Despite the jargon there's much food for thought there. One thing that struck me as particularly curious is how they value of a person's life or well being is determined in order to show whether road safety measures are justified or not (I did say it was dry stuff). You may shudder at the thought of your life being so precisely valued, but it would be stupid to spend say £1 million on a measure likely to save one life every ten years and then have no funds left to spend on another measure that would save one life per year, so it seems these sorts of calculations have to be made.
So we find under the Road Safety Economics heading of Bristol's Road Casualty Review that the Department for Transport give us figures for the value of saving a life which vary according to the type of road. On urban roads a life is worth £1.55 million but on a motorway a life is worth £1.75 million - 13% more. The difference is even more pronounced for slight injuries, worth paying £18k to avoid on urban roads but almost £26k on motorways - 41% more.
Why is the health and safety of motorway users worth so much more than users of urban roads? Could it be that people killed or injured on urban roads are more likely to be pedestrians or cyclists rather than motorists? Are the lives of pedestrians and cyclists judged to be worth less than those of motorists, perhaps because they are likely to be less economically productive?
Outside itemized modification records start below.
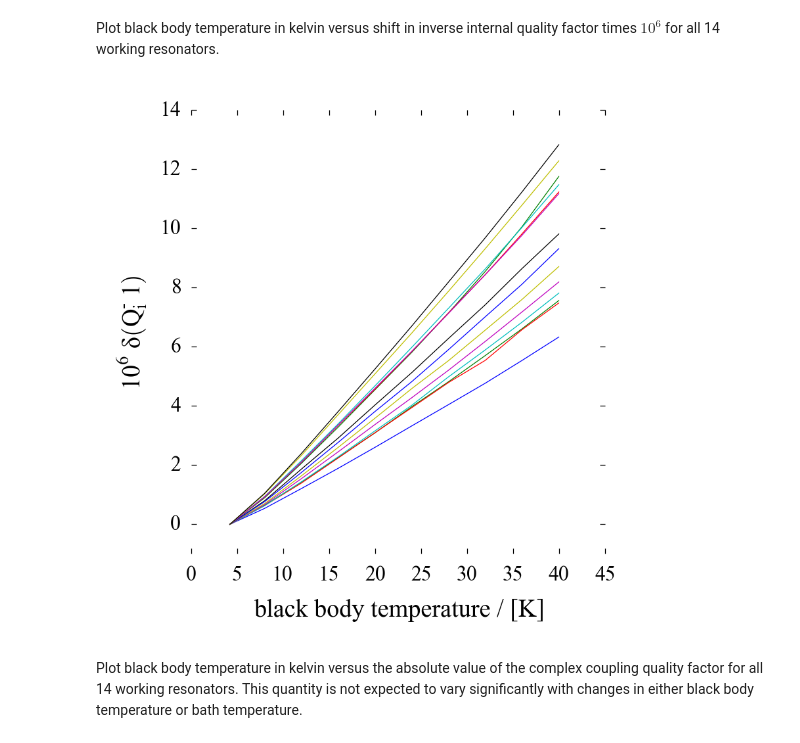
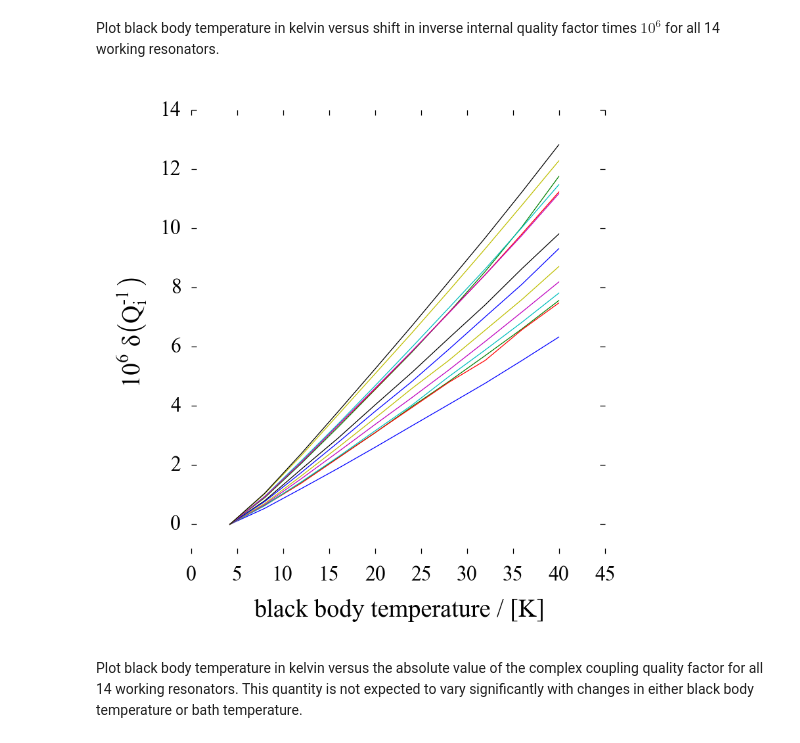
Before and after one commit to danielflanigan/ColumbiaCMB-notebooks, a Jupyter notebook: kids/2014-06-05_JPL_light_data.ipynb, the cells around one changed output. Saved outputs shown, nothing was run; the diff lists cells and outputs as text; code cells hidden in the pictures.

```diff
--- a/kids/2014-06-05_JPL_light_data.ipynb
+++ b/kids/2014-06-05_JPL_light_data.ipynb
@@ -28,13 +28,13 @@ Plot black body temperature in kelvin versus shift in inverse internal quality f
 # %%
 fig, ax = plt.subplots()
 ax.set_frame_on(False)
 for n in range(n_kids):
     ax.plot([r.T_bb for r in bb[n]], [1e6 * (r.Q_i**-1 - bb[n][0].Q_i**-1) for r in bb[n]], '-')
 ax.set_xlabel('black body temperature / [K]')
-ax.set_ylabel(r'$10^6 \delta \left( Q_i^-1 \right)$')
+ax.set_ylabel(r'$10^6 \delta \left( Q_i^{-1} \right)$')
 ax.set_ylim(-1, 14);
 # %% [output]
-[figure, old version]
+[figure, new version]
 # %% [markdown]
 Plot black body temperature in kelvin versus the absolute value of the complex coupling quality factor for all 14 working resonators. This quantity is not expected to vary significantly with changes in either black body temperature or bath temperature.
 # %%
```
I've some more digging to do on this, but I don't like the sound of it one bit.